Eugene de Mazenod’s first contacts with the writings of Saint Alphonsus
During his sojourn in Italy (1791-1802), Eugene de Mazenod may have had access to a few of Saint Alphonsus’ devotional tracts, especially during his “pious” days in Venice. But we have no convincing proof of that. After his return to France in October of 1802, and especially in the crucial 1805-1808 period of his life, he may have read a few treatises on asceticism or on devotion in Italian since he spoke that language flawlessly. In a letter from the Baroness de Talleyrand dated from La Ferté, September 9, 1805, we know that she had given Eugene, who was in Paris at the time, the task of obtaining for her “the works of the worthy Liguori.” But she added that they “were not known in Paris.” (AGR: FB 2-3) We do not know whether Eugene did in fact find the writings in question. In any case, that is the first reference we find to Saint Alphonsus in the correspondence of Eugene.

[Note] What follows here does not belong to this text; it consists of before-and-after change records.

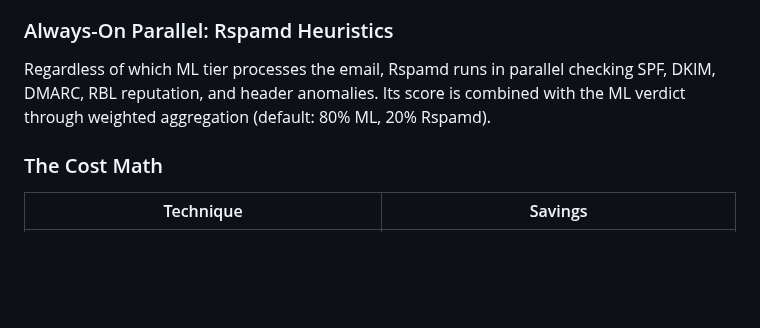
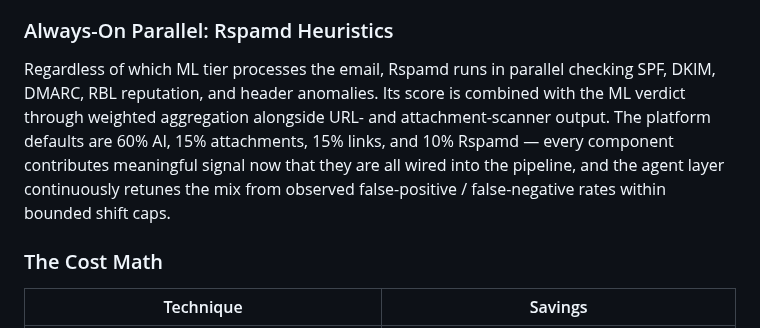
Before and after one commit to kennguy3n/sn360-es, a Markdown page: blog/directory-intelligence-email-security.md, the part around the change. Drawn GitHub-style; blank space fills up the shorter version.

Commit message:
docs(blog): correct Rspamd-vs-ML weighting to match DefaultWeights
Blog claimed 'default: 80% ML, 20% Rspamd' for the parallel-Rspamd aggregation step. The real evaluate.DefaultWeights() is 60% AI / 15% attachments / 15% links / 10% Rspamd — every component contributes, and the agent layer retunes the mix from observed FP/FN rates. Reworded the paragraph to reflect that, plus the bounded shift-cap behaviour from agent/tuning.go so the doc stays honest about how the platform actually learns.

```diff
--- a/blog/directory-intelligence-email-security.md
+++ b/blog/directory-intelligence-email-security.md
@@ -179,7 +179,7 @@ The Ternary-Bonsai-8B SLM is a self-hosted small language model that provides:
 
 ### Always-On Parallel: Rspamd Heuristics
 
-Regardless of which ML tier processes the email, Rspamd runs in parallel checking SPF, DKIM, DMARC, RBL reputation, and header anomalies. Its score is combined with the ML verdict through weighted aggregation (default: 80% ML, 20% Rspamd).
+Regardless of which ML tier processes the email, Rspamd runs in parallel checking SPF, DKIM, DMARC, RBL reputation, and header anomalies. Its score is combined with the ML verdict through weighted aggregation alongside URL- and attachment-scanner output. The platform defaults are 60% AI, 15% attachments, 15% links, and 10% Rspamd — every component contributes meaningful signal now that they are all wired into the pipeline, and the agent layer continuously retunes the mix from observed false-positive / false-negative rates within bounded shift caps.
 
 ### The Cost Math
 
```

In October of 1808, Eugene entered the seminary of Saint-Sulpice in Paris. He was ordained to the priesthood on December 21, 1811 in Amiens and remained in Paris until the end of 1812. It was during this period that he makes explicit mention of Saint Alphonsus. In a July 12, 1809 letter to his sister, he urged the reception of frequent communion and quotes the advice of Alphonsus Liguori in support of his argument: “The more you are in the world, the more you need help,” says the Venerable Liguori … “the more you need help because you have greater temptations. So make it a rule to receive holy communion every eight days, (You find this in the programme he outlines for people obliged to live in the world) with the firm resolve never to omit it … This holy Bishop, who only wrote his works after exercising the ministry for 28 years, seems to link eternal salvation to this frequency of holy communion, and he is not wrong.” (Oblate Writings I, Vol. 14, No. 57, p. 130)

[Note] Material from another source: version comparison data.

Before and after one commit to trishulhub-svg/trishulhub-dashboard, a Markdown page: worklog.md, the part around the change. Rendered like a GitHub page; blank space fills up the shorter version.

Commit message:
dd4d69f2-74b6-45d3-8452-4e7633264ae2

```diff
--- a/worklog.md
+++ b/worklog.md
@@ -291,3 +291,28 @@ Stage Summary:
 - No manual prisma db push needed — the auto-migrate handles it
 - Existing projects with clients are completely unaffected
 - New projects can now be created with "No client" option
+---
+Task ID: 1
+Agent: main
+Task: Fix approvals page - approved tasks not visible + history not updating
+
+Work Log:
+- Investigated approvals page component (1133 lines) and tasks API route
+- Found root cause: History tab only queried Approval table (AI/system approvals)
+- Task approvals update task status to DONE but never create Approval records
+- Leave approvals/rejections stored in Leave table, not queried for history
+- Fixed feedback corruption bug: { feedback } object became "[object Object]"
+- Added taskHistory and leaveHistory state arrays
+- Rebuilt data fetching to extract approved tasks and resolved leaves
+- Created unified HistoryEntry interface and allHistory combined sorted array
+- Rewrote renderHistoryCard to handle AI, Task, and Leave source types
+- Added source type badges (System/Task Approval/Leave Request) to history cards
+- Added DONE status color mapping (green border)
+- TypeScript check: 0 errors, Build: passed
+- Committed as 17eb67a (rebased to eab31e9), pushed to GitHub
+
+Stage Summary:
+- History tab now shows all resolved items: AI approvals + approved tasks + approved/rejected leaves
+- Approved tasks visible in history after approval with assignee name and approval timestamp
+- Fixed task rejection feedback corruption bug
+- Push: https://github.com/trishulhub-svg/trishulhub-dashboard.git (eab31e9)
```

As for the moral theology taught at Saint-Sulpice by Professor Montaigne (1795-1821), it eschewed the rigorism of the Jansenists, but, as well, failed to endorse the probabilism of the Jesuits. We can define it as probabilioristic. The moral theology of the venerable Alphonsus, well-known in Paris, was quoted, but no attention was paid to it. It seemed to be laxist.
Abbé de Mazenod becomes a great proponent of Saint Alphonsus
Abbé de Mazenod returned to Aix toward the end of 1812 and immediately began to exercise his priestly ministry among the youth and the lower classes. He soon became aware that the moral theology he had learned at Saint Sulpice was too rigid to be applied in the confessional. Consequently, he turned to the teachings of venerable Alphonsus. It seems that it was Father Bony, a Sulpician and superior of the seminary in Aix who set him upon that road. (J. Leflon, Eugene de Mazenod, trans. Francis D. Flanagan, o.m.i., Vol. II, p. 130)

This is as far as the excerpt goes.